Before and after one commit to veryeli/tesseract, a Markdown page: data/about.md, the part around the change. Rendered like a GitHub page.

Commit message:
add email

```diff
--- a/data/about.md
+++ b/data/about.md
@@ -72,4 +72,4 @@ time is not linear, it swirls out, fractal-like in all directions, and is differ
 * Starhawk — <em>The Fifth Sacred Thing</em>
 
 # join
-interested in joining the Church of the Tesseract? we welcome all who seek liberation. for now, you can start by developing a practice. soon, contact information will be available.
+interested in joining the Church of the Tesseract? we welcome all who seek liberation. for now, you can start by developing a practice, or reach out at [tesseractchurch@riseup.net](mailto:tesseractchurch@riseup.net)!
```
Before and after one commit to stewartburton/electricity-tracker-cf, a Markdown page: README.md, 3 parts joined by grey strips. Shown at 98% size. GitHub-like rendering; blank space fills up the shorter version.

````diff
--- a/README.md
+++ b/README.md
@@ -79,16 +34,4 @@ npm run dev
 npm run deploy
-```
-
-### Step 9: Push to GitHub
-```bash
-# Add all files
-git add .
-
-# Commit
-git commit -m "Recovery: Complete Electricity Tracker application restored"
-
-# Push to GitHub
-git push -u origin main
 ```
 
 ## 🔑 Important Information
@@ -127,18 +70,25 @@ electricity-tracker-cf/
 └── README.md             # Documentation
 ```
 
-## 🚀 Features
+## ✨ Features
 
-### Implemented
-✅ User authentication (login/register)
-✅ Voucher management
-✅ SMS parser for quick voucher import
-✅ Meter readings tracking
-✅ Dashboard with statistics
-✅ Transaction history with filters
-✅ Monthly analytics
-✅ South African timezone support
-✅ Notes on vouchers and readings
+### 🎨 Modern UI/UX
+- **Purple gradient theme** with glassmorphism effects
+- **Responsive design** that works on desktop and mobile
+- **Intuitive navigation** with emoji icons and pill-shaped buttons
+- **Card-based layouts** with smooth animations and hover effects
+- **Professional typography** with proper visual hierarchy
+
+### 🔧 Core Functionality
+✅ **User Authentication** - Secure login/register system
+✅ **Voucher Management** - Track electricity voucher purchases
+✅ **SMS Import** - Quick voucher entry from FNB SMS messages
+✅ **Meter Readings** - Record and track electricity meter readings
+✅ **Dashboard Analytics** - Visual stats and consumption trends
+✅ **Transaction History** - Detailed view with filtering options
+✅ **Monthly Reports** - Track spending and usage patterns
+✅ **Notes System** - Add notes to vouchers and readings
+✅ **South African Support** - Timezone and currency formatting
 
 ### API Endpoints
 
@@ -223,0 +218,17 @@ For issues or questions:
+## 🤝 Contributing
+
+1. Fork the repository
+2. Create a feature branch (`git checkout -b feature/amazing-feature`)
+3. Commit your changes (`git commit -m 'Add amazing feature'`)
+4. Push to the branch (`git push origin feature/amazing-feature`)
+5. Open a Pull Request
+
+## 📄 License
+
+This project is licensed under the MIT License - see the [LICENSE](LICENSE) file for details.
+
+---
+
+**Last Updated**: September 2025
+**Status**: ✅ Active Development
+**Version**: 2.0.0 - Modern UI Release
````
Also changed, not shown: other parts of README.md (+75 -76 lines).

--- Task ---
With no line omitted, copy all the data exactly.

--- Solution for this task ---
Before and after one commit to veryeli/tesseract, a Markdown page: data/about.md, the part around the change. Rendered like a GitHub page.

Commit message:
add email

```diff
--- a/data/about.md
+++ b/data/about.md
@@ -72,4 +72,4 @@ time is not linear, it swirls out, fractal-like in all directions, and is differ
 * Starhawk — <em>The Fifth Sacred Thing</em>
 
 # join
-interested in joining the Church of the Tesseract? we welcome all who seek liberation. for now, you can start by developing a practice. soon, contact information will be available.
+interested in joining the Church of the Tesseract? we welcome all who seek liberation. for now, you can start by developing a practice, or reach out at [tesseractchurch@riseup.net](mailto:tesseractchurch@riseup.net)!
```
Before and after one commit to stewartburton/electricity-tracker-cf, a Markdown page: README.md, 3 parts joined by grey strips. Shown at 98% size. GitHub-like rendering; blank space fills up the shorter version.

````diff
--- a/README.md
+++ b/README.md
@@ -79,16 +34,4 @@ npm run dev
 npm run deploy
-```
-
-### Step 9: Push to GitHub
-```bash
-# Add all files
-git add .
-
-# Commit
-git commit -m "Recovery: Complete Electricity Tracker application restored"
-
-# Push to GitHub
-git push -u origin main
 ```
 
 ## 🔑 Important Information
@@ -127,18 +70,25 @@ electricity-tracker-cf/
 └── README.md             # Documentation
 ```
 
-## 🚀 Features
+## ✨ Features
 
-### Implemented
-✅ User authentication (login/register)
-✅ Voucher management
-✅ SMS parser for quick voucher import
-✅ Meter readings tracking
-✅ Dashboard with statistics
-✅ Transaction history with filters
-✅ Monthly analytics
-✅ South African timezone support
-✅ Notes on vouchers and readings
+### 🎨 Modern UI/UX
+- **Purple gradient theme** with glassmorphism effects
+- **Responsive design** that works on desktop and mobile
+- **Intuitive navigation** with emoji icons and pill-shaped buttons
+- **Card-based layouts** with smooth animations and hover effects
+- **Professional typography** with proper visual hierarchy
+
+### 🔧 Core Functionality
+✅ **User Authentication** - Secure login/register system
+✅ **Voucher Management** - Track electricity voucher purchases
+✅ **SMS Import** - Quick voucher entry from FNB SMS messages
+✅ **Meter Readings** - Record and track electricity meter readings
+✅ **Dashboard Analytics** - Visual stats and consumption trends
+✅ **Transaction History** - Detailed view with filtering options
+✅ **Monthly Reports** - Track spending and usage patterns
+✅ **Notes System** - Add notes to vouchers and readings
+✅ **South African Support** - Timezone and currency formatting
 
 ### API Endpoints
 
@@ -223,0 +218,17 @@ For issues or questions:
+## 🤝 Contributing
+
+1. Fork the repository
+2. Create a feature branch (`git checkout -b feature/amazing-feature`)
+3. Commit your changes (`git commit -m 'Add amazing feature'`)
+4. Push to the branch (`git push origin feature/amazing-feature`)
+5. Open a Pull Request
+
+## 📄 License
+
+This project is licensed under the MIT License - see the [LICENSE](LICENSE) file for details.
+
+---
+
+**Last Updated**: September 2025
+**Status**: ✅ Active Development
+**Version**: 2.0.0 - Modern UI Release
````
Also changed, not shown: other parts of README.md (+75 -76 lines).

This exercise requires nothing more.